Here’s hoping that PECOTA is right and 2017 promises less neck whiplash for Mr. Duffey and a return to an ERA below 6, let’s say.
Your uncle and Dick Bremer will continue to bellyache about batting average
PECOTA projects the Twins for a team batting average of .251, the same mark they posted last season. My least favorite part of every Twins telecast last year was when Fox Sports North would post the pregame chyron showing each hitter’s batting average as Bremer and Blyleven super insightfully pointed out that, “Golly, none of these fellas is hitting .300! How can you win without a .300 hitter! Tony Oliva! Rod Carew! Ahhhh!!!!”
Well, Dick, it ain’t getting any prettier, I’m afraid.
For the second straight year, PECOTA predicts that zero Twins batters will reach the .300 mark in batting average.
Joe Mauer leads the pack with a projected .275 average, and PECOTA puts Jorge Polanco at a respectable-enough .265, but there’s not much that’s easy on the eyes here.
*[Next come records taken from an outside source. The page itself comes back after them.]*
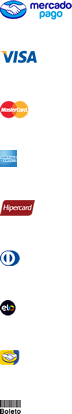
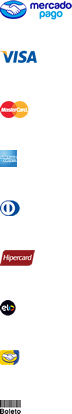
changed positions for diners

Changed region(s): [[0.0, 0.5797, 0.4722, 0.6667], [0.0, 0.4638, 0.5, 0.5217]]

diff --git a/index.html b/index.html
@@ -17,9 +17,10 @@
 
 	<!-- Components -->
 	<link rel="stylesheet" type="text/css" href="css/payment-methods.css">
-	<link rel="stylesheet" type="text/css" href="css/countries/ar/payment-methods.css">
-	<link rel="stylesheet" type="text/css" href="css/countries/ar/default/payment-methods.css">
-	<link rel="stylesheet" type="text/css" href="css/countries/ar/large/payment-methods.css">
+	<link rel="stylesheet" id="country" type="text/css" href="css/countries/ar/payment-methods.css">
+	<link rel="stylesheet" id="country-default" type="text/css" href="css/countries/ar/default/payment-methods.css">
+	<link rel="stylesheet" id="country-large" type="text/css" href="css/countries/ar/large/payment-methods.css">
+
 
 
 	<style type="text/css">
@@ -68,14 +69,26 @@
 </head>
 <body>
 	<header>
-		<h1>Argentina Payment Methods</h1>
+		<h1>Payment Methods</h1>
+		<nav>
+			Choose a Country:
+			<select id="country-select">
+				<option value="ar">Argentina</option>
+				<option value="br">Brazil</option>
+				<option value="mx" disabled="disabled">Mexico</option>
+				<option value="ve">Venezuela</option>
+				<option value="co">Colombia</option>
+			</select>
 	</header>
+
 
 	<section>
 		<h1>Default size</h1>
 
 		<h2>List</h2>
-		<div class="ch-box-lite">
+		
+		<div class="ch-box-lite country-box ar">
+			<h3>Argentina</h3>
 			<ul>
 				<li class="paymentmethod-account_money">Dinero en cuenta MercadoPago</li>
 				<li class="paymentmethod-visa">Visa</li>
@@ -94,7 +107,22 @@
 				<li class="paymentmethod-banelco">Banelco</li>
 			</ul>
 		</div>
-
+		
+		<div class="ch-box-lite country-box br" style="display: none">
+			<h3>Brazil</h3>
+			<ul>
+				<li class="paymentmethod-account_money">Dinero en cuenta MercadoPago</li>
+				<li class="paymentmethod-visa">Visa</li>
+				<li class="paymentmethod-master">Mastercard</li>
+				<li class="paymentmethod-hipercard">Hipercard</li>
+				<li class="paymentmethod-amex">American Express</li>
+				<li class="paymentmethod-diners">Diners</li>
+				<li class="paymentmethod-elo">Elo</li>
+				<li class="paymentmethod-melicard">MercadoLivre Card</li>
+				<li class="paymentmethod-bolbradesco">Boleto</li>
+			</ul>
+		</div>
+<!--
 		<h2>Thiner List</h2>
 		<div class="ch-box-lite">
 			<ul class="thiner-list">
@@ -190,12 +218,13 @@
 		</div>
 
 	</section>
-
+-->
 	<section>
 	<h1>Large size</h1>
 
-	<h2>List</h2>
-	<div class="ch-box-lite">
+	
+	<div class="ch-box-lite country-box ar">
+		<h2>Argentina</h2>
 		<ul>
 			<li class="paymentmethod-account_money paymentmethod-large">Dinero en cuenta MercadoPago</li>
 			<li class="paymentmethod-visa paymentmethod-large">Visa</li>
@@ -212,9 +241,25 @@
 			<li class="paymentmethod-rapipago paymentmethod-large">Rapipago</li>
 			<li class="paymentmethod-bapropagos paymentmethod-large">BaproPagos</li>
 			<li class="paymentmethod-banelco paymentmethod-large">Banelco</li>
+			
 		</ul>
 	</div>
 
+		<div class="ch-box-lite country-box br" style="display: none">
+		<h2>Brazil</h2>
+		<ul>
+			<li class="paymentmethod-account_money paymentmethod-large">Dinero en cuenta MercadoPago</li>
+				<li class="paymentmethod-visa paymentmethod-large">Visa</li>
+				<li class="paymentmethod-master paymentmethod-large">Mastercard</li>
+				<li class="paymentmethod-hipercard paymentmethod-large">Hipercard</li>
+				<li class="paymentmethod-amex paymentmethod-large">American Express</li>
+				<li class="paymentmethod-diners paymentmethod-large">Diners</li>
+				<li class="paymentmethod-elo paymentmethod-large">Elo</li>
+				<li class="paymentmethod-melicard paymentmethod-large">MercadoLivre Card</li>
+				<li class="paymentmethod-bolbradesco paymentmethod-large">Boleto</li>
+		</ul>
+	</div>
+<!--
 	<h2>Thiner List</h2>
 	<div class="ch-box-lite">
 		<ul class="thiner-list">
@@ -255,8 +300,32 @@
 			<li class="paymentmethod-bapropagos paymentmethod-large">BaproPagos</li>
 			<li class="paymentmethod-banelco paymentmethod-large">Banelco</li>
 		</ul>
-	</div>
-	</section>
+	</div>-->
+	</section> 
+
+	<script src="http://static.mlstatic.com/org-img/ch/vendor/jquery/jquery-1.10.2.min.js"></script>
+	<script type="text/javascript">
+
+	$("#country-select").on('change', function(){
+		var country = $(this).val();
+		switchCss(country);
+		showDemo(country)
+	})
+
+	function switchCss(i) {
+		$("#country").attr("href", "css/countries/" + i + "/payment-methods.css");
+		$("#country-default").attr("href", "css/countries/" + i + "/default/payment-methods.css");
+		$("#country-large").attr("href", "css/countries/" + i + "/large/payment-methods.css");
+	}
+	
+	function showDemo(j) {
+		$(".country-box").hide();
+		$("." + j).show();
+
+	}
+	
+
+	</script>
 </body>
 </html>
 

diff --git a/css/countries/br/payment-methods.css b/css/countries/br/payment-methods.css
@@ -1,11 +1,10 @@
 /* Sprite position for Brazil Logos
 ---------------------------------------------------------------*/
-
-.paymentmethod-hipercard { 
-	background-position: 0 -200px; 
+.paymentmethod-diners { 
+    background-position: 0 -200px; 
 }
 
-.paymentmethod-diners { 
+.paymentmethod-hipercard { 
 	background-position: 0 -250px; 
 }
Now, using BP’s projected batting order, let’s imagine this as the FSN pregame chyron on September 17, 2017.
- Brian Dozier - .244
- Jorge Polanco - .265
- Joe Mauer - .275
- Miguel Sano - .240
- Max Kepler - .256
- Kennys Vargas - .247
- Jason Castro - .239
- Eddie Rosario - .257
- Byron Buxton - .244
I can hear the overwrought distress already.
For what it’s worth, 37 teams have made the playoffs with a team batting average at or below .251 since integration, including, most recently, the 2016 Los Angeles Dodgers, who were an excellent baseball team. Offense is down and batting average ain’t what it used to be, sorry to say. We all know that our trusted broadcasters and Hamm’s-swilling uncles will never adjust; the least we can do is prepare ourselves.
For those with Baseball Prospectus access, here’s a link to the 2017 PECOTA forecasts.
Does anything else stand out to you, Twinkie Town community? Eddie Rosario logging a .286 on-base-percentage feels like the most spot-on projection to this Twins fan, but there’s plenty to like and/or raise a skeptical eyebrow at here. What do you think?